Children enduring the war in Syria have suffered terrible abuses, with the government and allied militia responsible for many killings, maiming and torture
United Nations: Children enduring the war in Syria have suffered terrible abuses, with the government and allied militia responsible for many killings, maiming and torture, according to a grim UN report.
Rebels have also recruited youngsters as soldiers and used terror tactics in civilian areas, according to the UN’s first report on this area of the conflict that was released to the Security Council on Tuesday.
It detailed gruesome incidents of torture including children being raped or beaten with metal cables, suffering electric shocks to the genitals and having their fingernails ripped out.

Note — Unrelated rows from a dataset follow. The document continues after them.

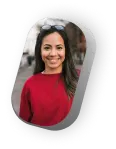
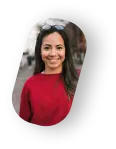
updated accordion images and changed styles to improve display

diff --git a/src/css/accordion.css b/src/css/accordion.css
@@ -48,16 +48,24 @@
 }
 
 .accordion__item-img {
-  display: flex;
-  width: 43px;
-  height: 61px;
+  position: relative;
+  width: 35px;
+  height: 56px;
+  transform: rotate(15deg);
+  border-radius: 13px;
+  background: linear-gradient(180deg, #fff 0%, #606060 100%);
+}
+
+.accordion__item--active .accordion__item-img {
+  background: linear-gradient(180deg, #b982ff 0%, #42068d 100%);
 }
 
 .accordion__item-img img {
-  margin-left: -4px;
-  margin-top: -6px;
-  width: 58px;
-  height: 74px;
+  position: absolute;
+  top: -8px;
+  left: -8px;
+  transform: rotate(-15deg);
+  flex-shrink: 0;
 }
 
 .accordion__item-header-title {
@@ -88,11 +96,11 @@
 }
 
 .accordion__item--active .accordion__item-content {
-  max-height: 1000px;
+  max-height: 525px;
 }
 
 .accordion__item svg {
-  transition: transform 0.3s ease;
+  transition: transform 0.5s ease;
 }
 
 .accordion__item--active svg {

diff --git a/src/partials/accordion.html b/src/partials/accordion.html
@@ -44,10 +44,10 @@
             <div class="accordion__item-img">
               <img
                 srcset="
-                  /img/accordion/img-1.webp    1x,
-                  /img/accordion/img-1@2x.webp 2x
+                  /img/accordion/img-2.webp    1x,
+                  /img/accordion/img-2@2x.webp 2x
                 "
-                src="/img/accordion/img-1.webp"
+                src="/img/accordion/img-2.webp"
                 alt="avatar 1"
               />
             </div>
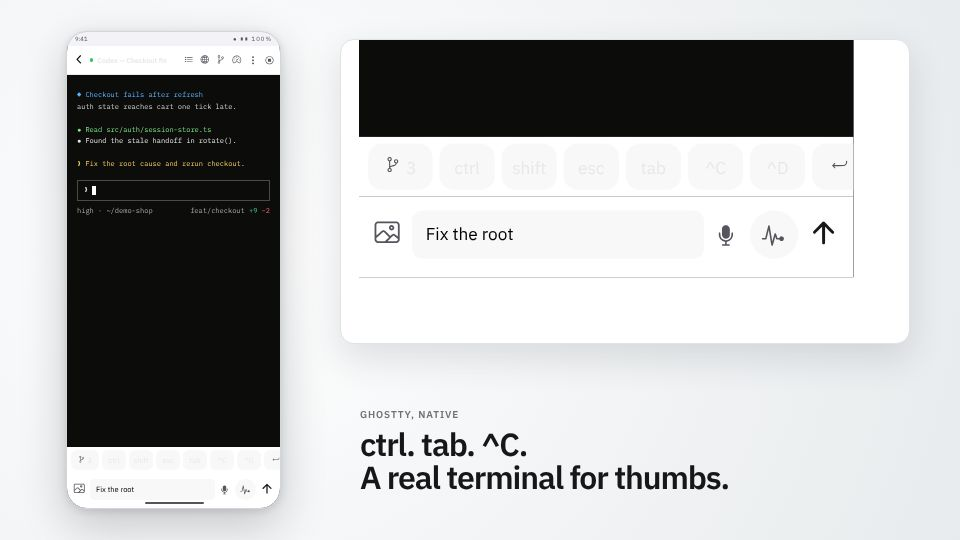
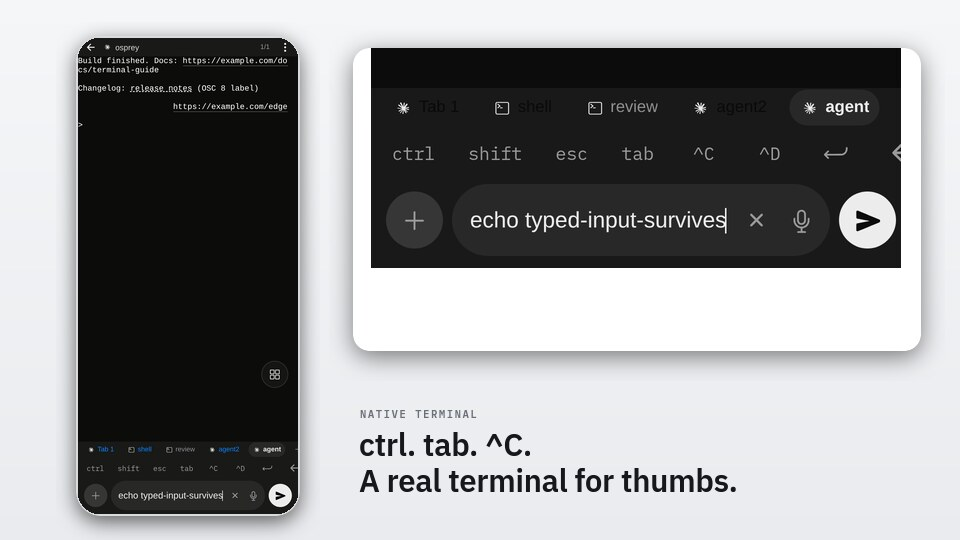
no-mistakes(document): Refresh terminal README imagery and alt text

diff --git a/README.md b/README.md
@@ -45,7 +45,7 @@ Open the same live terminal the agent owns on your computer — native Ghostty r
 
 </td>
 <td width="55%">
-  <a href="https://trymuxr.com/#demo"><picture><source srcset="docs/assets/readme/terminal.webp" type="image/webp"><img src="docs/assets/readme/terminal.jpg" alt="muxr's native mobile terminal with modifier keys and prompt composer" width="100%" /></picture></a>
+  <a href="https://trymuxr.com/#demo"><picture><source srcset="docs/assets/readme/terminal.webp" type="image/webp"><img src="docs/assets/readme/terminal.jpg" alt="muxr's redesigned terminal with compact header, floating quick actions, key row, and prompt composer" width="100%" /></picture></a>
 </td>
 </tr>
 <tr>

“Violations must come to an end now,” UN Secretary General Ban Ki-moon said in the report. “I therefore urge all parties to the conflict to take, without delay, all measures to protect and uphold the rights of all children in Syria.”
The report covered the period from March 1, 2011 to November 15 last year in a conflict that has now left more than 135,000 people dead.
It details a series of abuses Syrian children have suffered since the opposition rose up to try to depose President Bashar al-Assad.
They range from direct commission of abuse, including sexual violence, to more general violation of their rights, from school closures and denial of access to humanitarian aid, the UN website said, quoting from the report.
“The present report highlights that use of weaponry and military tactics that are disproportionate and indiscriminate by Government forces and associated militias has resulted in countless killings and the maiming of children, and has obstructed children’s access to education and health services,” Ban wrote.
“Government forces have also been responsible for the arrest, arbitrary detention, ill treatment and torture of children,” he added.
“Armed opposition groups have been responsible for the recruitment and use of children both in combat and support roles, as well as for conducting military operations, including using terror tactics, in civilian-populated areas, leading to civilian casualties, including children.”